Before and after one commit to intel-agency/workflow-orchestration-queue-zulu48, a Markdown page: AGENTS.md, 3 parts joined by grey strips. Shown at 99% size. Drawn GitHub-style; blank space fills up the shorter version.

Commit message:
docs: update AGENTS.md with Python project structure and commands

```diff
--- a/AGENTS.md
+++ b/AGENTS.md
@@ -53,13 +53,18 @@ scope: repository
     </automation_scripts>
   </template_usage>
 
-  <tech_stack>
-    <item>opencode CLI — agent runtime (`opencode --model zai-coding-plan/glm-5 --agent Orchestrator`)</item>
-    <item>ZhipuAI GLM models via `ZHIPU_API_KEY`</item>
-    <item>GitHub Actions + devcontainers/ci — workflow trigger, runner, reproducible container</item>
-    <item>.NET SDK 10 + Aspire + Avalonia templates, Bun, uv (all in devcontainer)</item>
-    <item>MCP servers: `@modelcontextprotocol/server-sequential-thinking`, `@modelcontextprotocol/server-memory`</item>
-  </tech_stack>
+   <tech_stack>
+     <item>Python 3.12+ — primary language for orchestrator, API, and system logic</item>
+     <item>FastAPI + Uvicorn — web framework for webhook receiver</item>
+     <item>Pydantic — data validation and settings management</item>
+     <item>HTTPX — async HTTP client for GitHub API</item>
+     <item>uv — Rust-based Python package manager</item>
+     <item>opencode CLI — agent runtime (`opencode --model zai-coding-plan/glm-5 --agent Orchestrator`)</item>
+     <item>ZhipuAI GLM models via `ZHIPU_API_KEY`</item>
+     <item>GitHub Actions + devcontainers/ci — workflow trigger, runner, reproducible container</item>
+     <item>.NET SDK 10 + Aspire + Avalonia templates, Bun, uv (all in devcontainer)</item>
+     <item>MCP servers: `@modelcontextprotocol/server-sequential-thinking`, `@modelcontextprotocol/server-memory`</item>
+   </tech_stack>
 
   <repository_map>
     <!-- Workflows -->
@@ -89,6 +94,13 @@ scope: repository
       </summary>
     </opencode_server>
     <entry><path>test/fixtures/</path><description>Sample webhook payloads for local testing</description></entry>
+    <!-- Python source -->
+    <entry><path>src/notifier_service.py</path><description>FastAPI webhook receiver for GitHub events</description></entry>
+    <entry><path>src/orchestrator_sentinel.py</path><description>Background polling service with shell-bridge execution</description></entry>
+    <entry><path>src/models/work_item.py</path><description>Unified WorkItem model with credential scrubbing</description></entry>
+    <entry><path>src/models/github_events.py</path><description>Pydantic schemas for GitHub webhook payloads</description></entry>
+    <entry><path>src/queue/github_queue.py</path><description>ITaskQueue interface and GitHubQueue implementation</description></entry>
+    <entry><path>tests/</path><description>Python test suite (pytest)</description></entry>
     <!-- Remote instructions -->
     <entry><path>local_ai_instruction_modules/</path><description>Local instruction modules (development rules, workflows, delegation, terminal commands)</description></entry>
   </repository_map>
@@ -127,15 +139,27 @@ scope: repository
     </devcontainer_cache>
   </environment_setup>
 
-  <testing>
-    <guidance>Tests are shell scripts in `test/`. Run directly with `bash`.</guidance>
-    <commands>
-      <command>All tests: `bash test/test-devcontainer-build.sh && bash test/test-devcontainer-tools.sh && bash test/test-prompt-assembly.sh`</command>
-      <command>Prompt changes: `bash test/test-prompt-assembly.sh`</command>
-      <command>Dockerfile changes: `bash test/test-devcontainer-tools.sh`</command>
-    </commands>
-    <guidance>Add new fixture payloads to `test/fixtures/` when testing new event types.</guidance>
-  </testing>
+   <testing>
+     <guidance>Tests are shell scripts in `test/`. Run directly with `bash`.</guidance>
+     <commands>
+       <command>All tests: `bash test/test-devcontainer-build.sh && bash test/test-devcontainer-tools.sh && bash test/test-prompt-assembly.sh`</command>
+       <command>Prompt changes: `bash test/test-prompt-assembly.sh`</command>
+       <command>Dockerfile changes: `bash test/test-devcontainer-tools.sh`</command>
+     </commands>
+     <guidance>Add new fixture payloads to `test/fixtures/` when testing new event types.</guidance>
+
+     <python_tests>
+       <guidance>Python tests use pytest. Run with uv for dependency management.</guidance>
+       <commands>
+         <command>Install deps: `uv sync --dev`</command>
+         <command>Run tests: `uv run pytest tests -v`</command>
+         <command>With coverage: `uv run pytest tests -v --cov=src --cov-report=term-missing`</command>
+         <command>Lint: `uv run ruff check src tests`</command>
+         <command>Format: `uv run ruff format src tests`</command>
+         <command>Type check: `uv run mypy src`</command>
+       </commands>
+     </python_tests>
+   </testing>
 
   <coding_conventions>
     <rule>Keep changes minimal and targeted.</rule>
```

Goal of the exercise> Output every entry exactly as it appears.

Worked solution>
Before and after one commit to intel-agency/workflow-orchestration-queue-zulu48, a Markdown page: AGENTS.md, 3 parts joined by grey strips. Shown at 99% size. Drawn GitHub-style; blank space fills up the shorter version.

Commit message:
docs: update AGENTS.md with Python project structure and commands

```diff
--- a/AGENTS.md
+++ b/AGENTS.md
@@ -53,13 +53,18 @@ scope: repository
     </automation_scripts>
   </template_usage>
 
-  <tech_stack>
-    <item>opencode CLI — agent runtime (`opencode --model zai-coding-plan/glm-5 --agent Orchestrator`)</item>
-    <item>ZhipuAI GLM models via `ZHIPU_API_KEY`</item>
-    <item>GitHub Actions + devcontainers/ci — workflow trigger, runner, reproducible container</item>
-    <item>.NET SDK 10 + Aspire + Avalonia templates, Bun, uv (all in devcontainer)</item>
-    <item>MCP servers: `@modelcontextprotocol/server-sequential-thinking`, `@modelcontextprotocol/server-memory`</item>
-  </tech_stack>
+   <tech_stack>
+     <item>Python 3.12+ — primary language for orchestrator, API, and system logic</item>
+     <item>FastAPI + Uvicorn — web framework for webhook receiver</item>
+     <item>Pydantic — data validation and settings management</item>
+     <item>HTTPX — async HTTP client for GitHub API</item>
+     <item>uv — Rust-based Python package manager</item>
+     <item>opencode CLI — agent runtime (`opencode --model zai-coding-plan/glm-5 --agent Orchestrator`)</item>
+     <item>ZhipuAI GLM models via `ZHIPU_API_KEY`</item>
+     <item>GitHub Actions + devcontainers/ci — workflow trigger, runner, reproducible container</item>
+     <item>.NET SDK 10 + Aspire + Avalonia templates, Bun, uv (all in devcontainer)</item>
+     <item>MCP servers: `@modelcontextprotocol/server-sequential-thinking`, `@modelcontextprotocol/server-memory`</item>
+   </tech_stack>
 
   <repository_map>
     <!-- Workflows -->
@@ -89,6 +94,13 @@ scope: repository
       </summary>
     </opencode_server>
     <entry><path>test/fixtures/</path><description>Sample webhook payloads for local testing</description></entry>
+    <!-- Python source -->
+    <entry><path>src/notifier_service.py</path><description>FastAPI webhook receiver for GitHub events</description></entry>
+    <entry><path>src/orchestrator_sentinel.py</path><description>Background polling service with shell-bridge execution</description></entry>
+    <entry><path>src/models/work_item.py</path><description>Unified WorkItem model with credential scrubbing</description></entry>
+    <entry><path>src/models/github_events.py</path><description>Pydantic schemas for GitHub webhook payloads</description></entry>
+    <entry><path>src/queue/github_queue.py</path><description>ITaskQueue interface and GitHubQueue implementation</description></entry>
+    <entry><path>tests/</path><description>Python test suite (pytest)</description></entry>
     <!-- Remote instructions -->
     <entry><path>local_ai_instruction_modules/</path><description>Local instruction modules (development rules, workflows, delegation, terminal commands)</description></entry>
   </repository_map>
@@ -127,15 +139,27 @@ scope: repository
     </devcontainer_cache>
   </environment_setup>
 
-  <testing>
-    <guidance>Tests are shell scripts in `test/`. Run directly with `bash`.</guidance>
-    <commands>
-      <command>All tests: `bash test/test-devcontainer-build.sh && bash test/test-devcontainer-tools.sh && bash test/test-prompt-assembly.sh`</command>
-      <command>Prompt changes: `bash test/test-prompt-assembly.sh`</command>
-      <command>Dockerfile changes: `bash test/test-devcontainer-tools.sh`</command>
-    </commands>
-    <guidance>Add new fixture payloads to `test/fixtures/` when testing new event types.</guidance>
-  </testing>
+   <testing>
+     <guidance>Tests are shell scripts in `test/`. Run directly with `bash`.</guidance>
+     <commands>
+       <command>All tests: `bash test/test-devcontainer-build.sh && bash test/test-devcontainer-tools.sh && bash test/test-prompt-assembly.sh`</command>
+       <command>Prompt changes: `bash test/test-prompt-assembly.sh`</command>
+       <command>Dockerfile changes: `bash test/test-devcontainer-tools.sh`</command>
+     </commands>
+     <guidance>Add new fixture payloads to `test/fixtures/` when testing new event types.</guidance>
+
+     <python_tests>
+       <guidance>Python tests use pytest. Run with uv for dependency management.</guidance>
+       <commands>
+         <command>Install deps: `uv sync --dev`</command>
+         <command>Run tests: `uv run pytest tests -v`</command>
+         <command>With coverage: `uv run pytest tests -v --cov=src --cov-report=term-missing`</command>
+         <command>Lint: `uv run ruff check src tests`</command>
+         <command>Format: `uv run ruff format src tests`</command>
+         <command>Type check: `uv run mypy src`</command>
+       </commands>
+     </python_tests>
+   </testing>
 
   <coding_conventions>
     <rule>Keep changes minimal and targeted.</rule>
```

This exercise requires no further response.